■ **TASK DETAILS**:
Print out the data below with every line intact.

*** TASK INPUT Section Begins ***

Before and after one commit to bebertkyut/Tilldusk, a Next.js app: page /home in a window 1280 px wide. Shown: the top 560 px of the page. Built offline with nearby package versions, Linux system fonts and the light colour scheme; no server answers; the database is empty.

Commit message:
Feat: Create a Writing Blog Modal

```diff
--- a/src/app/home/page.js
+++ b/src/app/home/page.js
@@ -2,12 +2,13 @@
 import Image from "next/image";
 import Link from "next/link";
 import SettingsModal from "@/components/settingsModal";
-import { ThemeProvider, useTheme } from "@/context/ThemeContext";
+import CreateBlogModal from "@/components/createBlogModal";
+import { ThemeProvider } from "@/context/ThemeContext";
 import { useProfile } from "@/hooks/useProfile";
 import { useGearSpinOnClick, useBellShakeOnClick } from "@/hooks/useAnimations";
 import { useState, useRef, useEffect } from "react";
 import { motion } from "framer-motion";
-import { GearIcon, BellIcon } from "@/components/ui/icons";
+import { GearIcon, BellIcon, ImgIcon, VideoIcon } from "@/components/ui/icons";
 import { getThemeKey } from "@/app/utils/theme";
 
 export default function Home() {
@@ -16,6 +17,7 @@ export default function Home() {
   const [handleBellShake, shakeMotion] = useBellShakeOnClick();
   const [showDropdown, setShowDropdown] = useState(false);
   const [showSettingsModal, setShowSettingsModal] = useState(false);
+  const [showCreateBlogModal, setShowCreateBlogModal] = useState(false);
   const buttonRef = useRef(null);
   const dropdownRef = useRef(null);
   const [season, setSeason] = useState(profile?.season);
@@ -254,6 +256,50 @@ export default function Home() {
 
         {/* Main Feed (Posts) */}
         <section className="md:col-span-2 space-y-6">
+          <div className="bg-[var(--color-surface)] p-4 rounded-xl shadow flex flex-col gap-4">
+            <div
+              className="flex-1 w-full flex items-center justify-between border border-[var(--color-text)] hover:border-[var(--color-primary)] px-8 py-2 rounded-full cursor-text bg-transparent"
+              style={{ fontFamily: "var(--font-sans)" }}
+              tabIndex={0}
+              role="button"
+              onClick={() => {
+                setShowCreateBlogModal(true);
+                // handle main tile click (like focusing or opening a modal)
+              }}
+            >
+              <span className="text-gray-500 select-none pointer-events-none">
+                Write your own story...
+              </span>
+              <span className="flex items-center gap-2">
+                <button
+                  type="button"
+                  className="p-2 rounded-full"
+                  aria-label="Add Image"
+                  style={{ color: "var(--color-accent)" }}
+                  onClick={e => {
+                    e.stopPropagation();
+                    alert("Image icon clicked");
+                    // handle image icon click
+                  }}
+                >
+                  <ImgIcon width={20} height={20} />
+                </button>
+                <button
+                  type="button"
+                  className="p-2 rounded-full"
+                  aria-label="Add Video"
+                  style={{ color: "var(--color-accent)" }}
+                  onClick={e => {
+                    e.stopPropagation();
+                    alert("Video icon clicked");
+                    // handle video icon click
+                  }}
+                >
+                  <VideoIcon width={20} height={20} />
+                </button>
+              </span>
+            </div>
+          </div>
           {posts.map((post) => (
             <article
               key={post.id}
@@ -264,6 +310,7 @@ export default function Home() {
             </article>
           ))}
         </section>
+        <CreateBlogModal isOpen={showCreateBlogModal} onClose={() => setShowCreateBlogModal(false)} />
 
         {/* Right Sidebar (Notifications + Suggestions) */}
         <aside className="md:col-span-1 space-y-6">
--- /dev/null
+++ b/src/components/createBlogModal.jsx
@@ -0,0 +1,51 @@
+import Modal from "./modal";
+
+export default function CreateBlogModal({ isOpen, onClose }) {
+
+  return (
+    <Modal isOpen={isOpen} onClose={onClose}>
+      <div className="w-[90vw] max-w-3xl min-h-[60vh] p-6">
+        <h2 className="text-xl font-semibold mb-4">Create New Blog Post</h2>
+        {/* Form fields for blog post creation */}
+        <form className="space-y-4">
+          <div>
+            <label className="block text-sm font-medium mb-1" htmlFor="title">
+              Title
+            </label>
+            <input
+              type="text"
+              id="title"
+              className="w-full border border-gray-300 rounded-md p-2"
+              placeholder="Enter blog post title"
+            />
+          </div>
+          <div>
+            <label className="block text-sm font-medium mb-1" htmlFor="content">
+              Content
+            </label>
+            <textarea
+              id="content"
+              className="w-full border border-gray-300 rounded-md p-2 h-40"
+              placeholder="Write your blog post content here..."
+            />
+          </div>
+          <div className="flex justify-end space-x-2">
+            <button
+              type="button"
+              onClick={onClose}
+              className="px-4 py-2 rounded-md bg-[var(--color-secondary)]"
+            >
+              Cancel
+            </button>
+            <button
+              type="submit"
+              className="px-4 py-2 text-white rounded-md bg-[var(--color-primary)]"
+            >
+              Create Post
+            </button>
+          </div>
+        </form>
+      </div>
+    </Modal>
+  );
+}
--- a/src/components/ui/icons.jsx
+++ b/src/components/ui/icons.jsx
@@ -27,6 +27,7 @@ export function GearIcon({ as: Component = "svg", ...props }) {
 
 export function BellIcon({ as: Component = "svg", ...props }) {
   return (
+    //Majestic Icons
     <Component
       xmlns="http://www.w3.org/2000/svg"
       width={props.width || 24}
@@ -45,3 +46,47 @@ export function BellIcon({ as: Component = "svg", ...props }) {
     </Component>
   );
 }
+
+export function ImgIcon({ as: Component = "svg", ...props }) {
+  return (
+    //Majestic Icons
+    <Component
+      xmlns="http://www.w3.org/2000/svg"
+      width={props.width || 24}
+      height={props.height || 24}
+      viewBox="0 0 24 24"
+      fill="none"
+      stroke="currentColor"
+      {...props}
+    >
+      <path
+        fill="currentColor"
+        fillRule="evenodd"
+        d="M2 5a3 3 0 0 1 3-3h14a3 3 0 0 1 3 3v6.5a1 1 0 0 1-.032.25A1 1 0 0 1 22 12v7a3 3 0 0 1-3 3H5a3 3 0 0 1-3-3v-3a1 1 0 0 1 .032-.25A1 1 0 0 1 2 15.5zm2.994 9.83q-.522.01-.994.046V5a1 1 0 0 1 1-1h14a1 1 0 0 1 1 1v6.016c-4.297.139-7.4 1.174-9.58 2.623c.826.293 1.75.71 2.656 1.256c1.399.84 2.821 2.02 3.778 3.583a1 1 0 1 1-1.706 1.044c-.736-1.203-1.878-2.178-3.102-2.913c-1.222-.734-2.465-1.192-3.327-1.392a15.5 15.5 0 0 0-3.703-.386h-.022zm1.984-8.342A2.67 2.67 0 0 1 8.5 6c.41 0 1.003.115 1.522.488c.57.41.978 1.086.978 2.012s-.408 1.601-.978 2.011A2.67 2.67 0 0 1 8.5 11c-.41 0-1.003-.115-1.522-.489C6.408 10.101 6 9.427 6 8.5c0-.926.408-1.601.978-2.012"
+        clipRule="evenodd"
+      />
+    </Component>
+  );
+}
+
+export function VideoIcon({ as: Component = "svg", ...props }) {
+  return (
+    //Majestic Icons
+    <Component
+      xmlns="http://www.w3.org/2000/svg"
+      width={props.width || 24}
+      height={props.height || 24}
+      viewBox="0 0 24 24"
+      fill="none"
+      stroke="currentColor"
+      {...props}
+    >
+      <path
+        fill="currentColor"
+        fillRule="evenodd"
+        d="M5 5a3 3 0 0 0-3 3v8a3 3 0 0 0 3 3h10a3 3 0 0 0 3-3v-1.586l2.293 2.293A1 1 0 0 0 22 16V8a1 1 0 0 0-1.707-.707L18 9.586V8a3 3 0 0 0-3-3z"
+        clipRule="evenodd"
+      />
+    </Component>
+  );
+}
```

*** TASK INPUT Section Ends ***

■ **ANSWER AREA**:
Before and after one commit to bebertkyut/Tilldusk, a Next.js app: page /home in a window 1280 px wide. Shown: the top 560 px of the page. Built offline with nearby package versions, Linux system fonts and the light colour scheme; no server answers; the database is empty.

Commit message:
Feat: Create a Writing Blog Modal

```diff
--- a/src/app/home/page.js
+++ b/src/app/home/page.js
@@ -2,12 +2,13 @@
 import Image from "next/image";
 import Link from "next/link";
 import SettingsModal from "@/components/settingsModal";
-import { ThemeProvider, useTheme } from "@/context/ThemeContext";
+import CreateBlogModal from "@/components/createBlogModal";
+import { ThemeProvider } from "@/context/ThemeContext";
 import { useProfile } from "@/hooks/useProfile";
 import { useGearSpinOnClick, useBellShakeOnClick } from "@/hooks/useAnimations";
 import { useState, useRef, useEffect } from "react";
 import { motion } from "framer-motion";
-import { GearIcon, BellIcon } from "@/components/ui/icons";
+import { GearIcon, BellIcon, ImgIcon, VideoIcon } from "@/components/ui/icons";
 import { getThemeKey } from "@/app/utils/theme";
 
 export default function Home() {
@@ -16,6 +17,7 @@ export default function Home() {
   const [handleBellShake, shakeMotion] = useBellShakeOnClick();
   const [showDropdown, setShowDropdown] = useState(false);
   const [showSettingsModal, setShowSettingsModal] = useState(false);
+  const [showCreateBlogModal, setShowCreateBlogModal] = useState(false);
   const buttonRef = useRef(null);
   const dropdownRef = useRef(null);
   const [season, setSeason] = useState(profile?.season);
@@ -254,6 +256,50 @@ export default function Home() {
 
         {/* Main Feed (Posts) */}
         <section className="md:col-span-2 space-y-6">
+          <div className="bg-[var(--color-surface)] p-4 rounded-xl shadow flex flex-col gap-4">
+            <div
+              className="flex-1 w-full flex items-center justify-between border border-[var(--color-text)] hover:border-[var(--color-primary)] px-8 py-2 rounded-full cursor-text bg-transparent"
+              style={{ fontFamily: "var(--font-sans)" }}
+              tabIndex={0}
+              role="button"
+              onClick={() => {
+                setShowCreateBlogModal(true);
+                // handle main tile click (like focusing or opening a modal)
+              }}
+            >
+              <span className="text-gray-500 select-none pointer-events-none">
+                Write your own story...
+              </span>
+              <span className="flex items-center gap-2">
+                <button
+                  type="button"
+                  className="p-2 rounded-full"
+                  aria-label="Add Image"
+                  style={{ color: "var(--color-accent)" }}
+                  onClick={e => {
+                    e.stopPropagation();
+                    alert("Image icon clicked");
+                    // handle image icon click
+                  }}
+                >
+                  <ImgIcon width={20} height={20} />
+                </button>
+                <button
+                  type="button"
+                  className="p-2 rounded-full"
+                  aria-label="Add Video"
+                  style={{ color: "var(--color-accent)" }}
+                  onClick={e => {
+                    e.stopPropagation();
+                    alert("Video icon clicked");
+                    // handle video icon click
+                  }}
+                >
+                  <VideoIcon width={20} height={20} />
+                </button>
+              </span>
+            </div>
+          </div>
           {posts.map((post) => (
             <article
               key={post.id}
@@ -264,6 +310,7 @@ export default function Home() {
             </article>
           ))}
         </section>
+        <CreateBlogModal isOpen={showCreateBlogModal} onClose={() => setShowCreateBlogModal(false)} />
 
         {/* Right Sidebar (Notifications + Suggestions) */}
         <aside className="md:col-span-1 space-y-6">
--- /dev/null
+++ b/src/components/createBlogModal.jsx
@@ -0,0 +1,51 @@
+import Modal from "./modal";
+
+export default function CreateBlogModal({ isOpen, onClose }) {
+
+  return (
+    <Modal isOpen={isOpen} onClose={onClose}>
+      <div className="w-[90vw] max-w-3xl min-h-[60vh] p-6">
+        <h2 className="text-xl font-semibold mb-4">Create New Blog Post</h2>
+        {/* Form fields for blog post creation */}
+        <form className="space-y-4">
+          <div>
+            <label className="block text-sm font-medium mb-1" htmlFor="title">
+              Title
+            </label>
+            <input
+              type="text"
+              id="title"
+              className="w-full border border-gray-300 rounded-md p-2"
+              placeholder="Enter blog post title"
+            />
+          </div>
+          <div>
+            <label className="block text-sm font-medium mb-1" htmlFor="content">
+              Content
+            </label>
+            <textarea
+              id="content"
+              className="w-full border border-gray-300 rounded-md p-2 h-40"
+              placeholder="Write your blog post content here..."
+            />
+          </div>
+          <div className="flex justify-end space-x-2">
+            <button
+              type="button"
+              onClick={onClose}
+              className="px-4 py-2 rounded-md bg-[var(--color-secondary)]"
+            >
+              Cancel
+            </button>
+            <button
+              type="submit"
+              className="px-4 py-2 text-white rounded-md bg-[var(--color-primary)]"
+            >
+              Create Post
+            </button>
+          </div>
+        </form>
+      </div>
+    </Modal>
+  );
+}
--- a/src/components/ui/icons.jsx
+++ b/src/components/ui/icons.jsx
@@ -27,6 +27,7 @@ export function GearIcon({ as: Component = "svg", ...props }) {
 
 export function BellIcon({ as: Component = "svg", ...props }) {
   return (
+    //Majestic Icons
     <Component
       xmlns="http://www.w3.org/2000/svg"
       width={props.width || 24}
@@ -45,3 +46,47 @@ export function BellIcon({ as: Component = "svg", ...props }) {
     </Component>
   );
 }
+
+export function ImgIcon({ as: Component = "svg", ...props }) {
+  return (
+    //Majestic Icons
+    <Component
+      xmlns="http://www.w3.org/2000/svg"
+      width={props.width || 24}
+      height={props.height || 24}
+      viewBox="0 0 24 24"
+      fill="none"
+      stroke="currentColor"
+      {...props}
+    >
+      <path
+        fill="currentColor"
+        fillRule="evenodd"
+        d="M2 5a3 3 0 0 1 3-3h14a3 3 0 0 1 3 3v6.5a1 1 0 0 1-.032.25A1 1 0 0 1 22 12v7a3 3 0 0 1-3 3H5a3 3 0 0 1-3-3v-3a1 1 0 0 1 .032-.25A1 1 0 0 1 2 15.5zm2.994 9.83q-.522.01-.994.046V5a1 1 0 0 1 1-1h14a1 1 0 0 1 1 1v6.016c-4.297.139-7.4 1.174-9.58 2.623c.826.293 1.75.71 2.656 1.256c1.399.84 2.821 2.02 3.778 3.583a1 1 0 1 1-1.706 1.044c-.736-1.203-1.878-2.178-3.102-2.913c-1.222-.734-2.465-1.192-3.327-1.392a15.5 15.5 0 0 0-3.703-.386h-.022zm1.984-8.342A2.67 2.67 0 0 1 8.5 6c.41 0 1.003.115 1.522.488c.57.41.978 1.086.978 2.012s-.408 1.601-.978 2.011A2.67 2.67 0 0 1 8.5 11c-.41 0-1.003-.115-1.522-.489C6.408 10.101 6 9.427 6 8.5c0-.926.408-1.601.978-2.012"
+        clipRule="evenodd"
+      />
+    </Component>
+  );
+}
+
+export function VideoIcon({ as: Component = "svg", ...props }) {
+  return (
+    //Majestic Icons
+    <Component
+      xmlns="http://www.w3.org/2000/svg"
+      width={props.width || 24}
+      height={props.height || 24}
+      viewBox="0 0 24 24"
+      fill="none"
+      stroke="currentColor"
+      {...props}
+    >
+      <path
+        fill="currentColor"
+        fillRule="evenodd"
+        d="M5 5a3 3 0 0 0-3 3v8a3 3 0 0 0 3 3h10a3 3 0 0 0 3-3v-1.586l2.293 2.293A1 1 0 0 0 22 16V8a1 1 0 0 0-1.707-.707L18 9.586V8a3 3 0 0 0-3-3z"
+        clipRule="evenodd"
+      />
+    </Component>
+  );
+}
```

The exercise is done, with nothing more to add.